The external aim [of the activity] was only a stimulus. The real aim was to satisfy an unconscious need, and this is why the operation is formative, for the child’s repetition was laying down in his nervous system an entirely new system of controls, in other words, establishing fresh co-ordinations between his muscles, co-ordinations not given by nature, but having to be acquired. It happens no differently with ourselves in sport, in all games that we repeat with enthusiasm. Tennis, football, and the like, do not have for their sole purpose the accurate moving of the ball, but they challenge us to acquire a new skill–something lacking before–and this feeling of enhancing our abilities is the real core of our delight in the game. (The Absorbent Mind, p. 180)
Many teachers in elementary schools have noticed that children come to them unable to control their bodies. They lack the dexterity to hold a pencil properly to write. They bump into furniture and each other as they move about the room. They cannot control their muscles well enough to tie shoe laces, or to replace food in their lunch boxes without making a mess, or use utensils properly to eat. Often, they have not learned to control their bodies well enough to hold themselves still in situations that call for stillness. .

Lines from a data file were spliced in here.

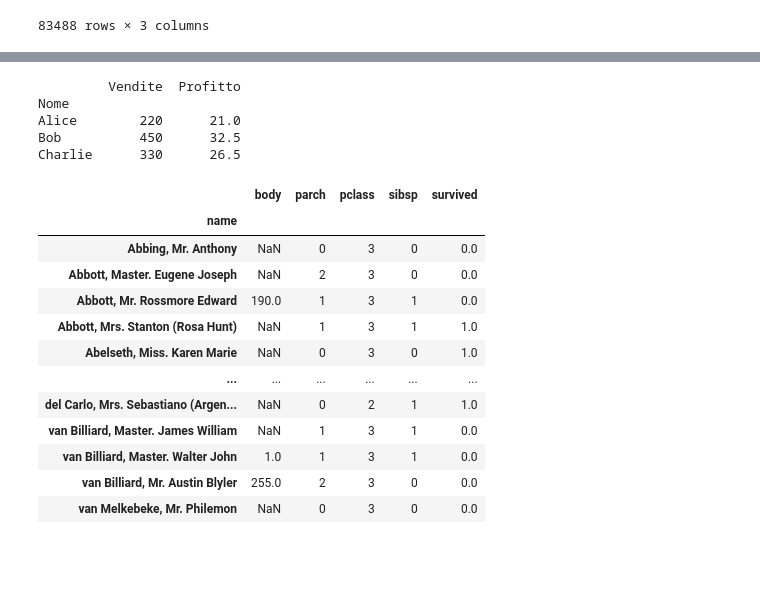
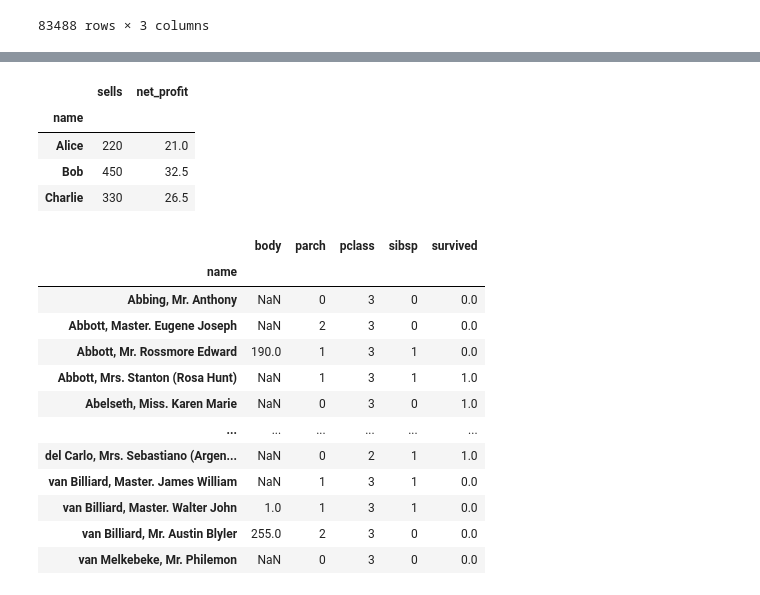
Before and after one commit to pg-88/ARTIFICIAL-INTELLIGENCE-MACHINE-LEARNING, a Jupyter notebook: python/pandas_notebook.ipynb, the cells around one changed output, grey strips where cells are left out. Cells and saved outputs as stored; diff of their text form; code cells hidden in the pictures; blank space fills up the shorter version.

```diff
--- a/python/pandas_notebook.ipynb
+++ b/python/pandas_notebook.ipynb
@@ -563,8 +590,8 @@ aggregazione
 # %%
-data = {'Nome': ['Alice', 'Bob', 'Charlie', 'Alice', 'Bob', 'Charlie'],
-        'Città': ['Roma', 'Milano', 'Napoli', 'Roma', 'Milano', 'Napoli'],
-        'Vendite': [100, 200, 150, 120, 250, 180],
-        'Profitto': [20, 30, 25, 22, 35, 28]}
+data = {'name': ['Alice', 'Bob', 'Charlie', 'Alice', 'Bob', 'Charlie'],
+        'city': ['Roma', 'Milano', 'Napoli', 'Roma', 'Milano', 'Napoli'],
+        'sells': [100, 200, 150, 120, 250, 180],
+        'net_profit': [20, 30, 25, 22, 35, 28]}
 
 df = pd.DataFrame(data)
 print(df)
@@ -579,14 +606,14 @@ print(df)
 # %%
 # Raggruppiamo i dati per nome e calcoliamo la somma delle vendite e la media del profitto
-result = df.groupby('Nome').agg({'Vendite': 'sum', 'Profitto': 'mean'})
+result = df.groupby('name').agg({'sells': 'sum', 'net_profit': 'mean'})
 
-print(result)
+result
 # %% [output]
-         Vendite  Profitto
-Nome
-Alice        220      21.0
-Bob          450      32.5
-Charlie      330      26.5
+|  | sells | net_profit |
+| name |  |  |
+| Alice | 220 | 21.0 |
+| Bob | 450 | 32.5 |
+| Charlie | 330 | 26.5 |
 # %%
 titanic_df.pivot_table(index="name")
 # %% [output]
```
Also changed, not shown: parts of 18 cells of this notebook, 3 other files.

While children grow in height automatically as they age, they do not grow in motor skills the same way. Without proper motives for activity, such as those found in a Montessori environment, children may miss the sensitive period in which coordinated movement develops optimally. Instead of channeling their childhood urge to move towards concentrated activity that helps them to gain control over their own bodies, they may expend much exuberant, plentiful energy in less purposeful movements, which do not yield the same benefit of coordination, refinement, and intellectual as well as muscular growth (and which as a result are not even as emotionally satisfying to a child).

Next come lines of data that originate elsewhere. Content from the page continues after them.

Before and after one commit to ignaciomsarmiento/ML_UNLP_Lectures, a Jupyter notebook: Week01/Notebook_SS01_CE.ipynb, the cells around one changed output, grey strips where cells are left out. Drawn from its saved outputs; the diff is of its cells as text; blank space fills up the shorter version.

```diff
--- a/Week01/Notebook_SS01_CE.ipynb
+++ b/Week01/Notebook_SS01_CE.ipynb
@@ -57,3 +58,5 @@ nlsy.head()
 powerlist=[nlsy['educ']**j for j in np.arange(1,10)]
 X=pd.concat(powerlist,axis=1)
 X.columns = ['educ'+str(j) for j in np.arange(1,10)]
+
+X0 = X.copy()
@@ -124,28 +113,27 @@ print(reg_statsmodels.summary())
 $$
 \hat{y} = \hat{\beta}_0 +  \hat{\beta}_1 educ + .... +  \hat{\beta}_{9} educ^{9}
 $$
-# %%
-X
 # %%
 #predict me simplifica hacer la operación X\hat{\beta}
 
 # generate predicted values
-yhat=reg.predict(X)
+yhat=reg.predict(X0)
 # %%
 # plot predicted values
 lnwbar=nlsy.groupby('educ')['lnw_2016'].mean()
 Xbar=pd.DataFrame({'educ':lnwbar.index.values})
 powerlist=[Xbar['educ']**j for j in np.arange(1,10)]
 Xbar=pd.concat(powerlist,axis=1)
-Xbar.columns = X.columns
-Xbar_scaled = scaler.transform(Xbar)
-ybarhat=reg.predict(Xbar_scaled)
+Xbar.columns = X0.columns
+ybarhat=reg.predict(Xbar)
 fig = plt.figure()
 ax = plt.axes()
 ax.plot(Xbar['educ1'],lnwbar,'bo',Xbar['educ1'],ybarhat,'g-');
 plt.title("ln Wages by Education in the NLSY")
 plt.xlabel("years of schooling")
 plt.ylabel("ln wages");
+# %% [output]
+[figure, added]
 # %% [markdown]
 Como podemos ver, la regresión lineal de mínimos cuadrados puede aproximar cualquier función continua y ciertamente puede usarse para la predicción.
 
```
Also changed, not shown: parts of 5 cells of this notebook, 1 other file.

As Dr. Montessori so wonderfully put it:
To give them their right place, man’s movements must be coordinated with the center–with the brain. Not only are thought and action two parts of the same occurrence, but it is through movement that the higher life expresses itself. To suppose otherwise is to make of man’s body a mass of muscles without a brain. (The Absorbent Mind, p. 141)
So when we look at an active, rambunctious 3-year-old running into our classroom on the first day of school, we do not see a misadjusted or hyperactive child. We see a child at the cusp of a sensitive period for movement, a child whose mind and body are calling for an opportunity to concentrate, a child who, in a carefully prepared environment full of enticing stimuli, will bring his abundant physical energy under the control of his will. We are excited to welcome him into our midst, and to experience together with you, his parents, the wonderful journey of growth as this little person learns to master his body to manifest his own unique personality.